The study, published recently in Science, was led by the Biostatistics and Imaging Genomics Analysis Lab’s Statistics and Signal group (BIG-S2), a collaboration between the UNC Gillings School of Global Public Health and the UNC School of Medicine. The co-first authors were doctoral researcher Bingxin Zhao, PhD, in the Department of Biostatistics and Tengfei Li, PhD, in the Department of Radiology. Additional researchers from the Department of Biostatistics included doctoral students Yue Yang, Xifeng Wang, Tianyou Luo and Ziliang Zhu; and Professors Yun Li, PhD, and Hongtu Zhu, PhD. Professor Zhu serves as the corresponding author on the study.

The research team identified genetic elements that impact white matter differences and located numerous genes associated with white matter. In a perspective piece accompanying the study, the authors suggest that it “presents compelling evidence for the importance of white matter by demonstrating genetic influences on structural connectivity that invoke a host of provocative clinical implications.”

Through a technique known as a genome-wide association study (GWAS), the team analyzed the genetic architecture of brain white matter using diffusion MRI data from 43,802 people that was available in five major data resources. They identified 109 regions associated with white matter microstructure that had not previously been identified through GWAS. These create a broader picture of the influence that multiple genes may have on the structure of white matter.

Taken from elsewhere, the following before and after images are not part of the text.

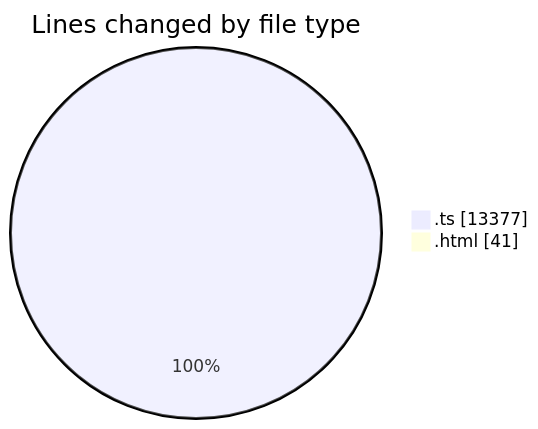
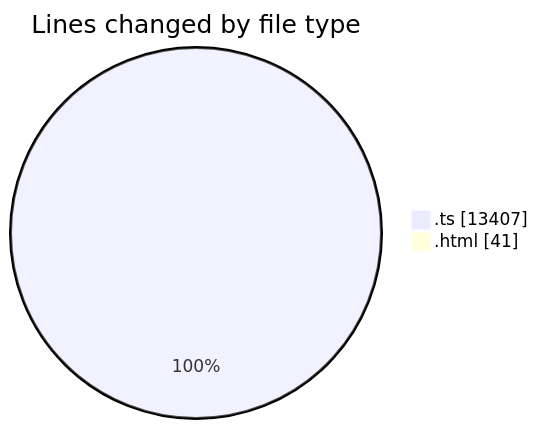
One commit to tmsrecording-cyber/code-tracking changed the first of 2 diagrams in 2026-02-08/singularitybrainai/README.md. Above: the diagram before and after it, drawn with Mermaid. The commit also changed other lines of this file and 1 other file, not shown here.

````diff
--- a/2026-02-08/singularitybrainai/README.md
+++ b/2026-02-08/singularitybrainai/README.md
@@ -37,6 +37,6 @@
 ```mermaid
 pie showData
 title Lines changed by file type
-".ts" : 13377
+".ts" : 13407
 ".html" : 41
 ```
````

They also identified genetic correlations between white matter microstructure and a wide range of brain-related traits and diseases. The genetic variations found in the study showed the potential to alter the function of brain cells that generate myelin – the fatty surface that surrounds the neurological pathways in white matter. Such genetic variations could be associated with cognitive disorders, cardiovascular risks, and several neurological and psychiatric diseases.

In addition, they found that 14 white matter-related genes were targets for many commonly used nervous system medications, including anti-psychotics, anti-depressants, anti-convulsants, and medications used to treat Parkinson’s disease, dementia and addictive disorders.

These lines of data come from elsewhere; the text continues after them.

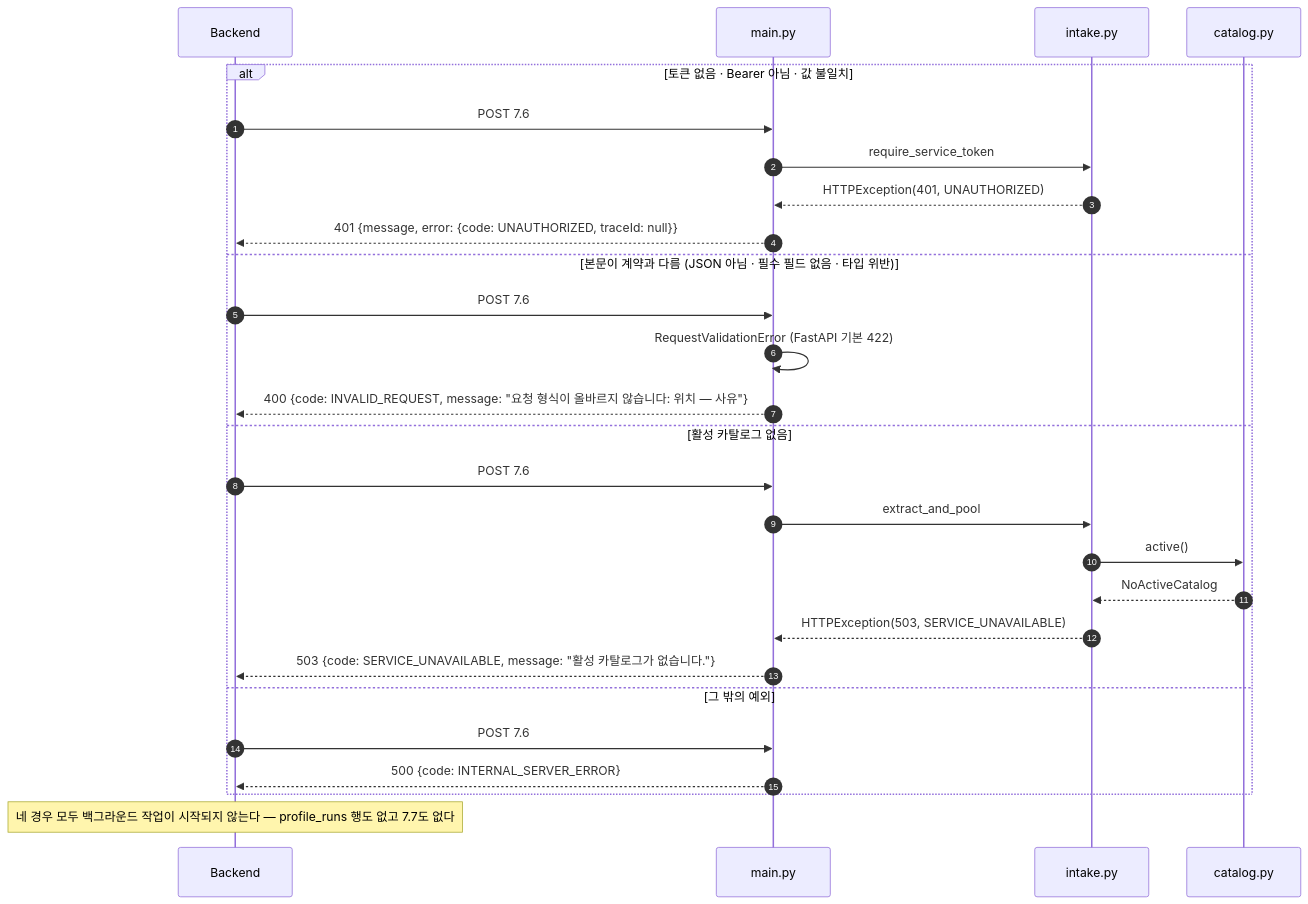
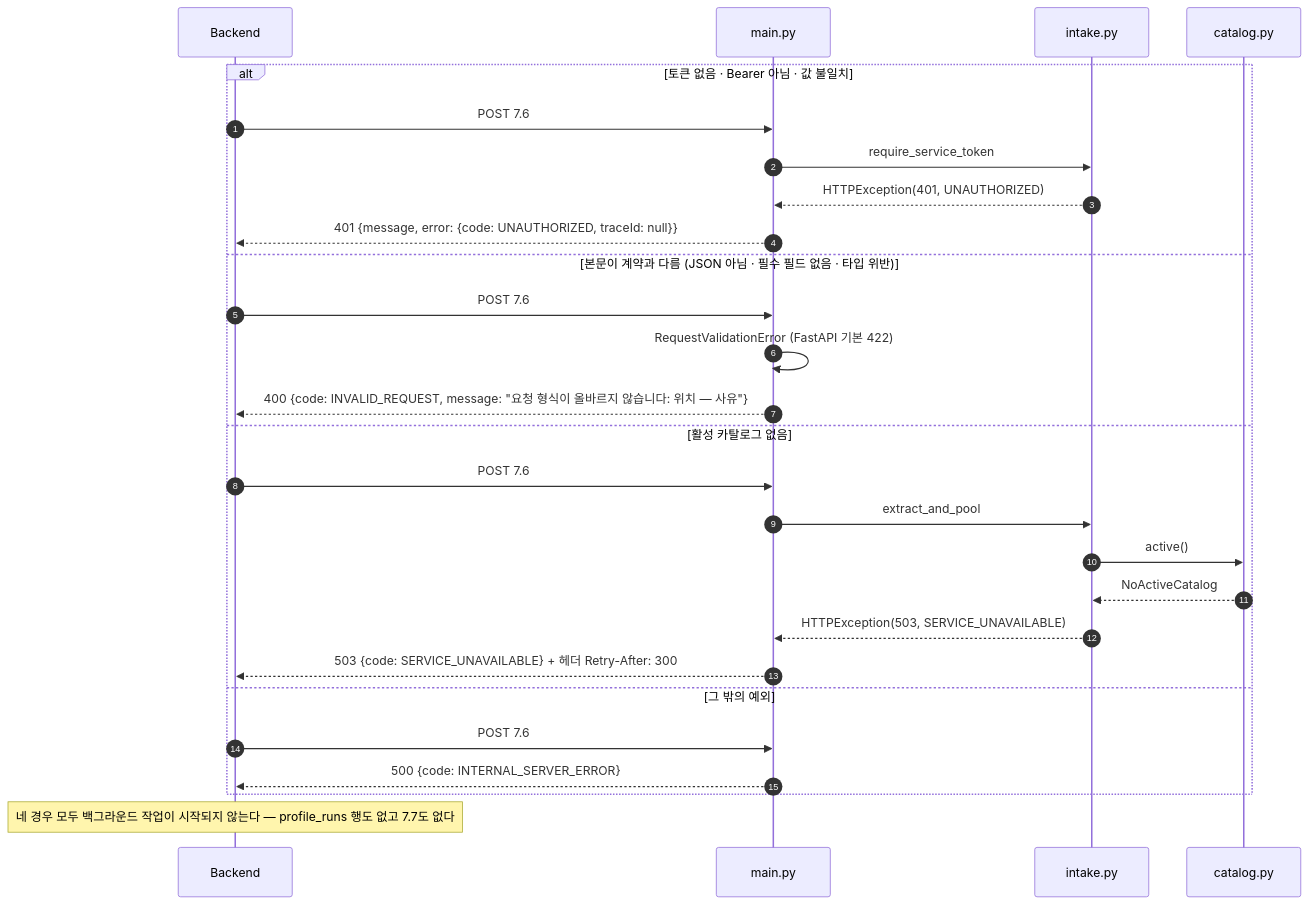
One commit to 100-hours-a-week/KTB4-12th-AI changed the third of 6 diagrams in profiling/docs/시퀀스_전체.md. Above: the diagram before and after it, drawn with Mermaid. The commit also changed other lines of this file and 12 other files, not shown here.

````diff
--- a/profiling/docs/시퀀스_전체.md
+++ b/profiling/docs/시퀀스_전체.md
@@ -141,30 +141,30 @@
 ```mermaid
 sequenceDiagram
   autonumber
   participant BE as Backend
   participant APP as main.py
   participant R as intake.py
   participant CAT as catalog.py
 
   alt 토큰 없음 · Bearer 아님 · 값 불일치
     BE->>APP: POST 7.6
     APP->>R: require_service_token
     R-->>APP: HTTPException(401, UNAUTHORIZED)
     APP-->>BE: 401 {message, error: {code: UNAUTHORIZED, traceId: null}}
   else 본문이 계약과 다름 (JSON 아님 · 필수 필드 없음 · 타입 위반)
     BE->>APP: POST 7.6
     APP->>APP: RequestValidationError (FastAPI 기본 422)
     APP-->>BE: 400 {code: INVALID_REQUEST, message: "요청 형식이 올바르지 않습니다: 위치 — 사유"}
   else 활성 카탈로그 없음
     BE->>APP: POST 7.6
     APP->>R: extract_and_pool
     R->>CAT: active()
     CAT-->>R: NoActiveCatalog
     R-->>APP: HTTPException(503, SERVICE_UNAVAILABLE)
-    APP-->>BE: 503 {code: SERVICE_UNAVAILABLE, message: "활성 카탈로그가 없습니다."}
+    APP-->>BE: 503 {code: SERVICE_UNAVAILABLE} + 헤더 Retry-After: 300
   else 그 밖의 예외
     BE->>APP: POST 7.6
     APP-->>BE: 500 {code: INTERNAL_SERVER_ERROR}
   end
   Note over BE: 네 경우 모두 백그라운드 작업이 시작되지 않는다 — profile_runs 행도 없고 7.7도 없다
 ```
````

“This large-scale study has improved our understanding of the elaborate genetic architecture of white matter tracts in the human brain,” the researchers wrote. “Moreover, this study uncovered the genetic relationships between white matter and various clinical endpoints. Many drugs commonly used for cognitive disorders have genetic associations with white matter, suggesting that the neuropharmacology of many disorders can potentially be improved by considering the relationship of these medications to white matter.”

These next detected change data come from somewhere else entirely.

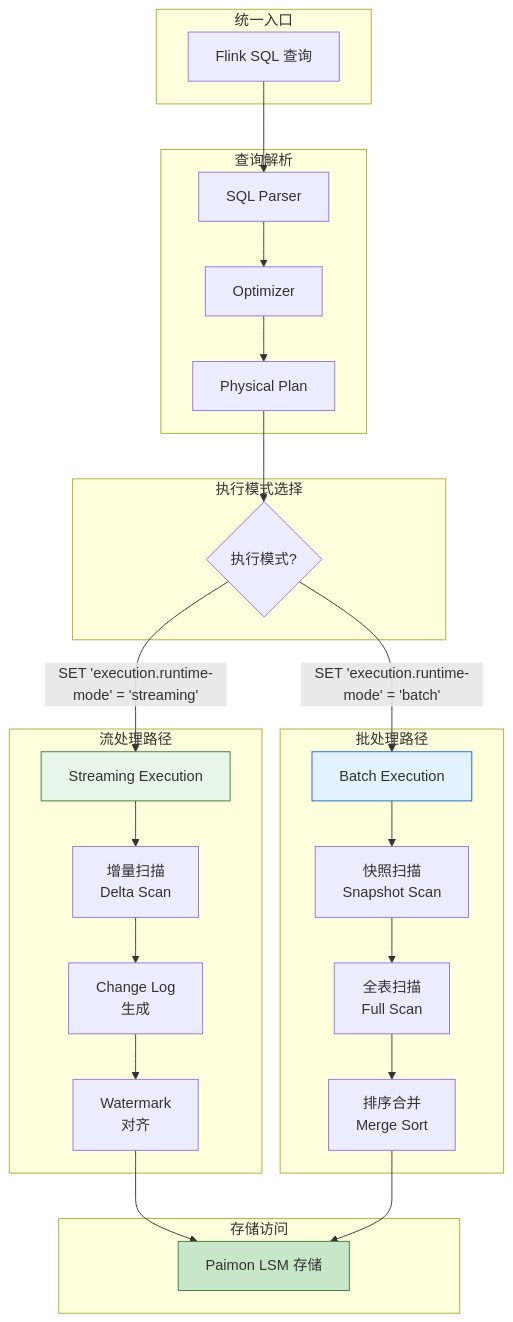
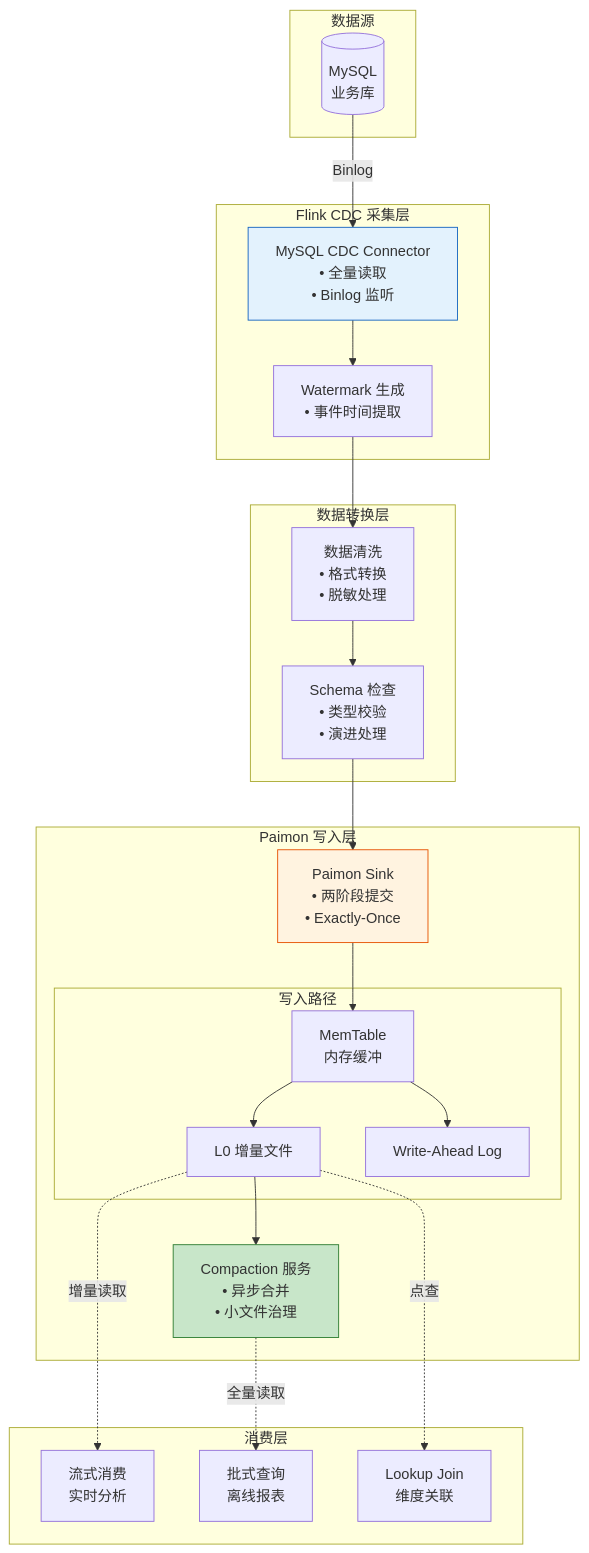
The fourth of 6 diagrams in Flink/14-lakehouse/flink-paimon-integration.md (AdaMartin18010/AnalysisDataFlow), drawn with Mermaid before and after one commit. The commit also changed other lines of this file and 20 other files, not shown here.

````diff
--- a/Flink/14-lakehouse/flink-paimon-integration.md
+++ b/Flink/14-lakehouse/flink-paimon-integration.md
@@ -1168,50 +1671,47 @@
 ```mermaid
 flowchart TB
-    subgraph "统一入口"
-        SQL["Flink SQL 查询"]
+    subgraph "数据源"
+        MYSQL[(MySQL<br/>业务库)]
     end
 
-    subgraph "查询解析"
-        PARSE["SQL Parser"]
-        OPT["Optimizer"]
-        PLAN["Physical Plan"]
+    subgraph "Flink CDC 采集层"
+        CDC_CONNECTOR["MySQL CDC Connector<br/>• 全量读取<br/>• Binlog 监听"]
+        WATERMARK["Watermark 生成<br/>• 事件时间提取"]
     end
 
-    subgraph "执行模式选择"
-        MODE{执行模式?}
+    subgraph "数据转换层"
+        TRANSFORM["数据清洗<br/>• 格式转换<br/>• 脱敏处理"]
+        SCHEMA_CHECK["Schema 检查<br/>• 类型校验<br/>• 演进处理"]
     end
 
-    subgraph "流处理路径"
-        STREAM["Streaming Execution"]
-        INC["增量扫描<br/>Delta Scan"]
-        CHANGELOG["Change Log<br/>生成"]
-        WATERMARK["Watermark<br/>对齐"]
+    subgraph "Paimon 写入层"
+        SINK["Paimon Sink<br/>• 两阶段提交<br/>• Exactly-Once"]
+
+        subgraph "写入路径"
+            MEM_TABLE["MemTable<br/>内存缓冲"]
+            L0_FILES["L0 增量文件"]
+            WAL["Write-Ahead Log"]
+        end
+
+        COMPACT_SERVICE["Compaction 服务<br/>• 异步合并<br/>• 小文件治理"]
     end
 
-    subgraph "批处理路径"
-        BATCH["Batch Execution"]
-        SNAPSHOT_SCAN["快照扫描<br/>Snapshot Scan"]
-        FULL["全表扫描<br/>Full Scan"]
-        SORT["排序合并<br/>Merge Sort"]
+    subgraph "消费层"
+        STREAM_READ["流式消费<br/>实时分析"]
+        BATCH_READ["批式查询<br/>离线报表"]
+        LOOKUP["Lookup Join<br/>维度关联"]
     end
 
-    subgraph "存储访问"
-        LSM["Paimon LSM 存储"]
-    end
+    MYSQL -->|Binlog| CDC_CONNECTOR --> WATERMARK --> TRANSFORM --> SCHEMA_CHECK --> SINK
+    SINK --> MEM_TABLE --> L0_FILES
+    MEM_TABLE --> WAL
+    L0_FILES --> COMPACT_SERVICE
 
-    SQL --> PARSE --> OPT --> PLAN
-    PLAN --> MODE
+    L0_FILES -.->|增量读取| STREAM_READ
+    COMPACT_SERVICE -.->|全量读取| BATCH_READ
+    L0_FILES -.->|点查| LOOKUP
 
-    MODE -->|"SET 'execution.runtime-mode' = 'streaming'"| STREAM
-    MODE -->|"SET 'execution.runtime-mode' = 'batch'"| BATCH
-
-    STREAM --> INC --> CHANGELOG --> WATERMARK
-    BATCH --> SNAPSHOT_SCAN --> FULL --> SORT
-
-    WATERMARK --> LSM
-    SORT --> LSM
-
-    style STREAM fill:#e8f5e9,stroke:#2e7d32
-    style BATCH fill:#e3f2fd,stroke:#1565c0
-    style LSM fill:#c8e6c9,stroke:#2e7d32
+    style CDC_CONNECTOR fill:#e3f2fd,stroke:#1565c0
+    style SINK fill:#fff3e0,stroke:#e65100
+    style COMPACT_SERVICE fill:#c8e6c9,stroke:#2e7d32
 ```
````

For more results on imaging genetics and information on future research, please visit the team’s Brain Imaging Genetics Knowledge Portal.

Contact the UNC Gillings School of Global Public Health communications team at sphcomm@unc.edu.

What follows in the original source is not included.